SFO Museum also has a great archive of its current and past exhibitions online, Flight Patterns – Airline Uniforms from the 1960s – 70s, Surf’s Up! Instrumental Rock ‘n’ Roll, and Early American Motorcycles.

SFO Museum Aviation Exhibition Alisa Eagleston, Conservator

Free movies at LAX

If you’re waiting for friends or family to arrive at Los Angeles International Airport (LAX), or have a long layover and have already popped over to the Theme Building and taken the elevator up to the Encounter Restaurant, then make your way to the arrivals area at the Tom Bradley International Terminal (TBIT) and catch a film.

Seventeen artists have created “custom moving image work” (video art) for the two giant installations in the TBIT arrivals area. One screen is a 25-foot monitor grid; the other screen links 58 monitors together in a 90-foot long serpentine filmstrip.

Filmstrip video screen at LAX

What will you see?  The topics and themes are pretty far-ranging, but here are just two of the descriptions that seem especially appropriate for the airport:

Current by Patty Chang and Noah Klersfeld:

“Filmed in the baggage handling area of LAX. two kaleidoscopic videos play back to back.  First, 25 screens show the repeated image of a houseplant traveling on conveyor belts from the check-in counter to the baggage sorter. Then, the 25 screens simultaneously show 25 different versions of that journey.  Order sits beside chaos.”

To and From LAX, by Chip Lord, includes:

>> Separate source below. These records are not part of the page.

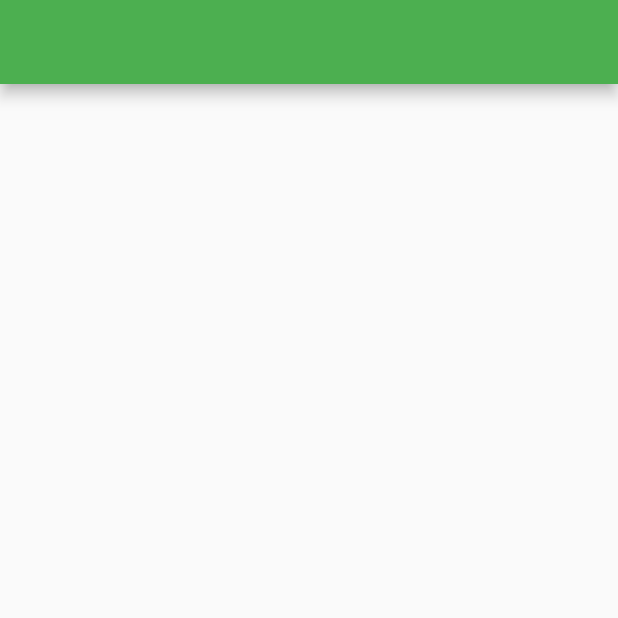
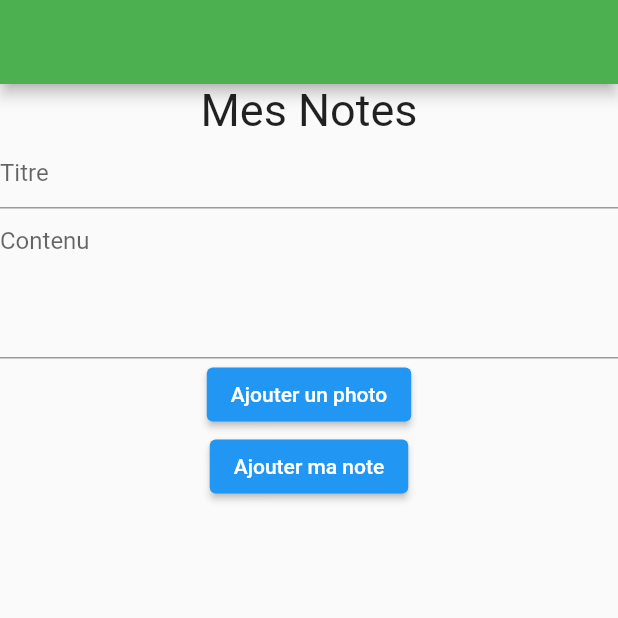
Before and after one commit to swan-benoit/music_quizz, a Flutter app: the screen it shows after launch, on a phone screen of 412 x 824 dp, the top half of it. Run offline on Flutter 3.47's test engine with Material 2 defaults, Android fonts, the light colour scheme and no system bars.

Commit message:
add note form and button

```diff
--- a/lib/container/notes_screen.dart
+++ b/lib/container/notes_screen.dart
@@ -9,7 +9,36 @@ class NotesScreen extends StatelessWidget {
   @override
   Widget build(BuildContext context) {
     return Scaffold(
-      appBar: AppBar(backgroundColor: Colors.green),
-    );
+        appBar: AppBar(backgroundColor: Colors.green),
+        body: Column(
+          children: [
+            const Text("Mes Notes", style: TextStyle(fontSize: 30)),
+            const TextField(
+              decoration: InputDecoration(
+                hintText: "Titre",
+              ),
+            ),
+            const TextField(
+              minLines: 4,
+              maxLines: 6,
+              keyboardType: TextInputType.multiline,
+              decoration: InputDecoration(hintText: "Contenu"),
+            ),
+            ElevatedButton(
+                onPressed: takePhoto, child: const Text("Ajouter un photo")),
+            ElevatedButton(
+                onPressed: addNote, child: const Text("Ajouter ma note"))
+          ],
+        ));
+  }
+
+  void takePhoto() {
+    print('take photo');
+    //  TODO implement me
+  }
+
+  void addNote() {
+    print('add note');
+    //  TODO implement me
   }
 }
```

“footage from airports around the world to represent the global network and reflect the travel patterns to and from LAX. From amongst the universal spaces of travel emerge the emotions of greeting, boredom, and excitement as 25 destinations are represented.”

Altogether the new video installations at LAX offers three hours of artist-made material. Enough to entertain you and your kids through a long delay. Enough to make you want to volunteer to pick up a friend at the airport. And maybe enough to make you schedule a long layover, so you can say you went to LA for dinner and a movie – at the airport.

(Photos courtesy:Jay Berkowitz/LAWA)